|   └─Selection_19(Probe)              | 0.80     | root      |                        | not(isnull(test.t1.x))                                    |
|     └─MaxOneRow_20                   | 1.00     | root      |                        |                                                           |
|       └─Union_21                     | 2.00     | root      |                        |                                                           |
|         ├─TableReader_24             | 2.00     | root      |                        | data:Selection_23                                         |
|         │ └─Selection_23             | 2.00     | cop[tikv] |                        | lt(test.t2.x, 2), lt(test.t2.x, test.t1.x)                |

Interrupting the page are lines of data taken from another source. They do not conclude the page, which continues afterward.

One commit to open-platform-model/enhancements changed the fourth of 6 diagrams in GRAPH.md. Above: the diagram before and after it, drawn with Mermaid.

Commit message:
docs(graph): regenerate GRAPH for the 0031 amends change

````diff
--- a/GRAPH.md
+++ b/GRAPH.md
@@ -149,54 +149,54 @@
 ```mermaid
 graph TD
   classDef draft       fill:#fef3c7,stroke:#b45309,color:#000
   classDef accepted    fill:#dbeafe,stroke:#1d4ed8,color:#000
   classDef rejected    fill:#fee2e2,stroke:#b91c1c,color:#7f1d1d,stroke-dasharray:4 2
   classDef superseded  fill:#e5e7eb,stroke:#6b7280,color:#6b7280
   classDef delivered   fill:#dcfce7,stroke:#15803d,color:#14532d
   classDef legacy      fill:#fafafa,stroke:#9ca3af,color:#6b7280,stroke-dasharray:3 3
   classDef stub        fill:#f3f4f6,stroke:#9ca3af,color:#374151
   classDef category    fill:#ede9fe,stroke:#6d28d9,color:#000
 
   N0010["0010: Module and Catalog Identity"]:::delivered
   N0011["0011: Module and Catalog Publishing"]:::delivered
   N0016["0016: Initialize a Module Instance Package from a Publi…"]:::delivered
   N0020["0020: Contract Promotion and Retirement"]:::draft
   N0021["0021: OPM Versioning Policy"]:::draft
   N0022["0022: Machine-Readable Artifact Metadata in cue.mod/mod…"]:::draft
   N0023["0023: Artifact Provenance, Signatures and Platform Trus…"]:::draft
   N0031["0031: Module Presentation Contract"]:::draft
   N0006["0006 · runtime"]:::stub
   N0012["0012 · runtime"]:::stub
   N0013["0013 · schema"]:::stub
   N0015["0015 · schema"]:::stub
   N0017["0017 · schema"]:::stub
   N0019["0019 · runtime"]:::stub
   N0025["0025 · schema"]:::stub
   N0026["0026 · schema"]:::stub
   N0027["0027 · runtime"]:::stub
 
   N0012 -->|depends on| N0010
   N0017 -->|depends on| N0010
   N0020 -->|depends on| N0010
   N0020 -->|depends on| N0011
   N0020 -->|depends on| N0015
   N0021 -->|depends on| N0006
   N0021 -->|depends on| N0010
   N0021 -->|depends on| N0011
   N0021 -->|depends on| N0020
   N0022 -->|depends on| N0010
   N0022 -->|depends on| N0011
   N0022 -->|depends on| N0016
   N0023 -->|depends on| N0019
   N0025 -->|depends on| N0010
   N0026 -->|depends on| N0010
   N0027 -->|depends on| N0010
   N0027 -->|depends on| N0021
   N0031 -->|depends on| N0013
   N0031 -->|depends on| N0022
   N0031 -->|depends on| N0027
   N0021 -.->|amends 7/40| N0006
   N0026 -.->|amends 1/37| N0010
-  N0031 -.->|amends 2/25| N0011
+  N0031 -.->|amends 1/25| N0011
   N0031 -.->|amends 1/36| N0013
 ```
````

|         │   └─TableFullScan_22       | 2.50     | cop[tikv] | table:t1, partition:p0 | keep order:false, stats:pseudo                            |
|         └─TableReader_27             | 2.00     | root      |                        | data:Selection_26                                         |
|           └─Selection_26             | 2.00     | cop[tikv] |                        | lt(test.t2.x, 2), lt(test.t2.x, test.t1.x)                |
|             └─TableFullScan_25       | 2.50     | cop[tikv] | table:t1, partition:p1 | keep order:false, stats:pseudo                            |
+--------------------------------------+----------+-----------+------------------------+-----------------------------------------------------------+
14 rows in set (0.00 sec)

Each time this query reads a row from t2, it will query on the t1 partitioned table. Theoretically, the t1.x> val filter condition is met at this time, but in fact, partition pruning takes effect only in the generation phase of the query plan, not the execution phase.